Courage. That is the word that kept recurring in my mind as I read this powerful insight into Jonathan Fryer's troubled childhood. Courage in writing it. Courage in dealing with the abuse he suffered. Courage in throwing himself onto the chaos and danger of a war zone on his own resources at the age of 19.
It is a shocking story but often also a heartwarming one as it shows how he triumphed over everything that was thrown at him. He never hides the grim reality of his life at home but skilfully manages to avoid excessive self-pity by restricting it to the occasional flashback insight into his feelings at the time.
It is a brave, engaging and positive story of one man's escape from the sort of childhood no-one should ever have to suffer.
Comment One person found this helpful. Was this review helpful to you? Yes No Sending feedback...
Thank you for your feedback.
Sorry, we failed to record your vote. Please try again
Report abuse
Format: Kindle Edition Verified Purchase
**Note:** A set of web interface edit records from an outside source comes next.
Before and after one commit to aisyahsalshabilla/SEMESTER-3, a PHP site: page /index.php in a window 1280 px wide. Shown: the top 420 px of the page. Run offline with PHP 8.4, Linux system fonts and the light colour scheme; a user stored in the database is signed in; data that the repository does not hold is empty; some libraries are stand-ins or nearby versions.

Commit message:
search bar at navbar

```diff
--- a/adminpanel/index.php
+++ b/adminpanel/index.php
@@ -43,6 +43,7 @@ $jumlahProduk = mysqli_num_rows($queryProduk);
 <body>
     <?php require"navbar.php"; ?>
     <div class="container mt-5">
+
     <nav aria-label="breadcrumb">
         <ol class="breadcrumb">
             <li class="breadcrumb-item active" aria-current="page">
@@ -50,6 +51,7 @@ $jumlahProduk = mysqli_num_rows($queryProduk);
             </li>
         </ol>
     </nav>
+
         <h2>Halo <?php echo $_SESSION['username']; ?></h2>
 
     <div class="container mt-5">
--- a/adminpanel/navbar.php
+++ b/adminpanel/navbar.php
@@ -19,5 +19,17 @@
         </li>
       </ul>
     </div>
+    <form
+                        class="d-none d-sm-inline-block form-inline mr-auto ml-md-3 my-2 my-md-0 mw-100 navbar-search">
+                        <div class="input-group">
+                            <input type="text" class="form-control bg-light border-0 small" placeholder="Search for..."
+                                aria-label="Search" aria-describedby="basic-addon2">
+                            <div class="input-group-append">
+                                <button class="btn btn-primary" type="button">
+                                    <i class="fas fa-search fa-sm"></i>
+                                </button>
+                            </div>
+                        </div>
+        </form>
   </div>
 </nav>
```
This is a beautifully written book, but in in two very distinct halves. The first half, which I found stunningly moving, recounts the author's lonely childhood and sense of isolation arising from a mixture of sexual abuse from his adoptive father and general emotional distance from both adoptive parents. It is written with little sense of self-pity, but just confusion of a little boy not understanding what is happening to him. The second half drops the introspective tone and recounts the author's travels in the Far East in the late 1960s. I felt frustrated by the move from emotional intensity to day-to-day travel experiences which might have happened to anyone, although it is, of course, the same person - and presumably influences the remainder of his life. Aside from the fact that we know the author became a successful journalist, we do not really resolve how he came to terms with his personal history and developed a true sense of self. Nonetheless, the book as a whole leaves a powerful impact.
Comment Was this review helpful to you? Yes No Sending feedback...
Thank you for your feedback.
Sorry, we failed to record your vote. Please try again
Report abuse
Format: Paperback
The formative years of childhood are seldom expressed more graphically than in the bucolic style of Laurie Lee's 'Cider with Rosie', so it is only with increasing honesty of the present age and the skill of this author can we finally face up to the more important realities.
Comment Was this review helpful to you? Yes No Sending feedback...
Thank you for your feedback.
Sorry, we failed to record your vote. Please try again
Report abuse
click to open popover